Midleton Town Remembering the Choctaw Gift of Aid to Ireland 170 Years On

By Seamus Whelehan


This year marks the 170th anniversary of a gift of aid by the Choctaw Nation to the Irish people during the famine years.
In recent years a number of Irish towns and villages began paying tribute to their great deed, recognising the great empathy shown to the Irish people.
Midleton town erected their own tribute in 2014 a stainless steel bowl made of eagle feathers, which is in situ at Bailick Park.
Later this month the East Cork Municipality will officially dedicate the structure in association with Gaelscoil Mhainistir Na Corann.
The ceremony will take place on Sunday 18 June at 2:00pm and will be attended by Mayor of Cork County Fianna Fail Cllr Seamus McGrath and Deputy Chief Executive of the County Council Declan Daly.
1n 1847, 16-years after they faced hunger and death on what became known as the trail of tears, the Choctaw nation sent $170 to help in the famine relief effort.

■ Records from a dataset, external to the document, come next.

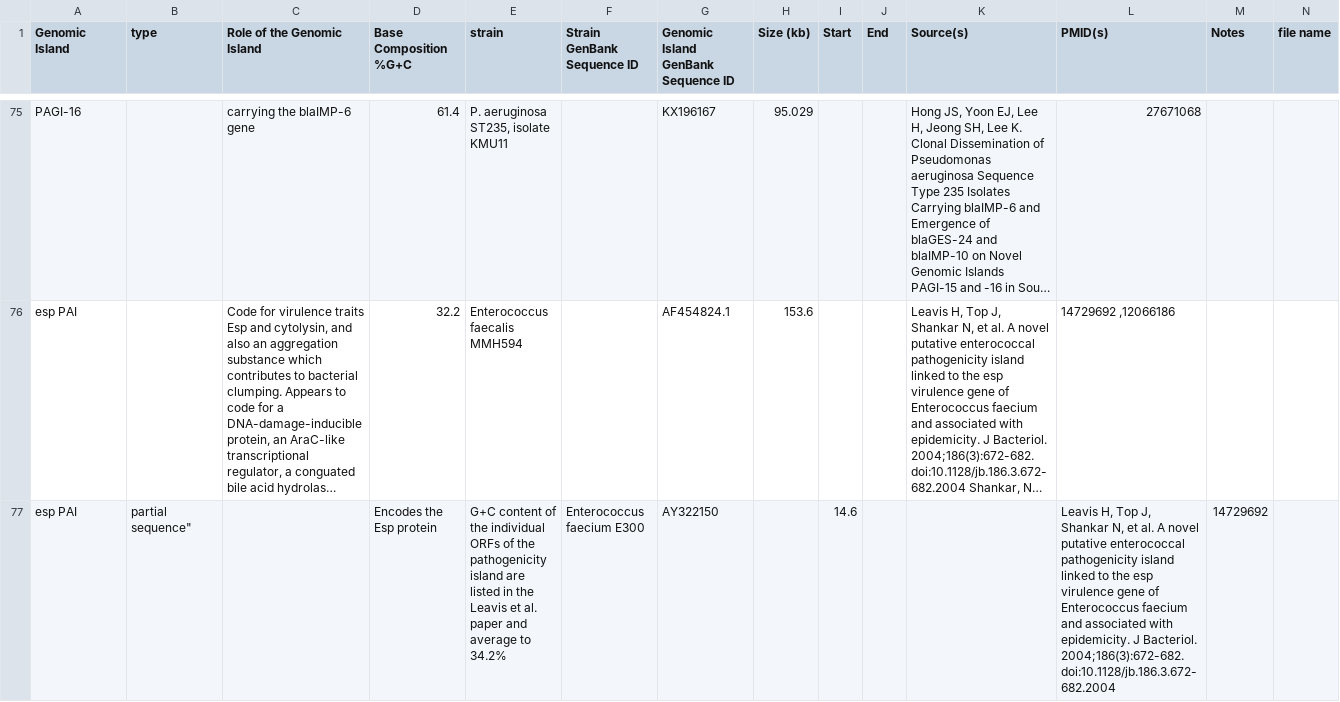
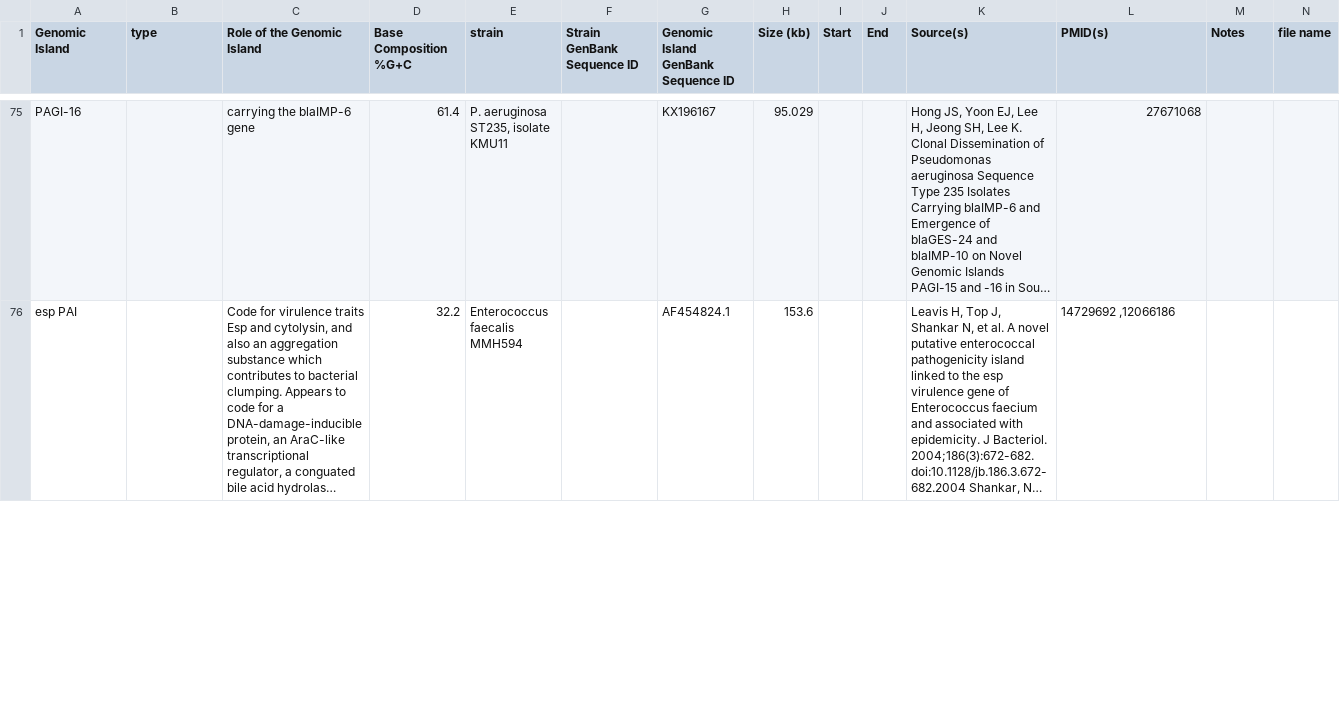
Before and after one commit to brinkmanlab/curated_GIs, a CSV file: GIs.csv, drawn as a sheet; only a part is shown, gaps mark what is left out; long unchanged cells end in …; removed rows and columns are numbered as before the commit, all else as after; rows hold the shown columns only; the diff covers the shown part only; the diff names each change by its address in the sheet, - before the commit and + after, or states it on an @@ line.

Commit message:
Update GIs.csv

```diff
--- a/GIs.csv
+++ b/GIs.csv
-row 77: esp PAI | partial sequence" |  | Encodes the Esp protein | G+C content of the individual ORFs of the pathogenicity island are listed in the Leavis et al. paper and average to 34.2% | Enterococcus faecium E300 | AY322150 |  | 14.6 |  |  | Leavis H, Top J, Shankar N, et al. A novel putative enterococcal pathogenicity island linked to the esp virulence gene of Enterococcus faecium and associated with epidemicity. J Bacteriol. 2004;186(3):672-682. doi:10.1128/jb.186.3.672-682.2004 | 14729692
```
Also changed, not shown: 1 added row elsewhere in this file.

The equivalent of $100,000 in today’s money. They showed extreme generosity considering in 1831 the Choctaw Indians were forcible removed from their lands by the white man and relocated to what is now Oklahoma.
The Choctaw were just one of several tribes to be removed from their ancestral home along the banks of the Mississippi.
Local historian Tony Harpur said the monument has invigorated a new interest in our history among US tourists.
Mr Harpur said last season a bus of tourists from Oklahoma had paid a visit to the area wanting to learn more of the Irish connection.
He said “more should be made of the Irish trail of tears linking the monument to the local famine graves.”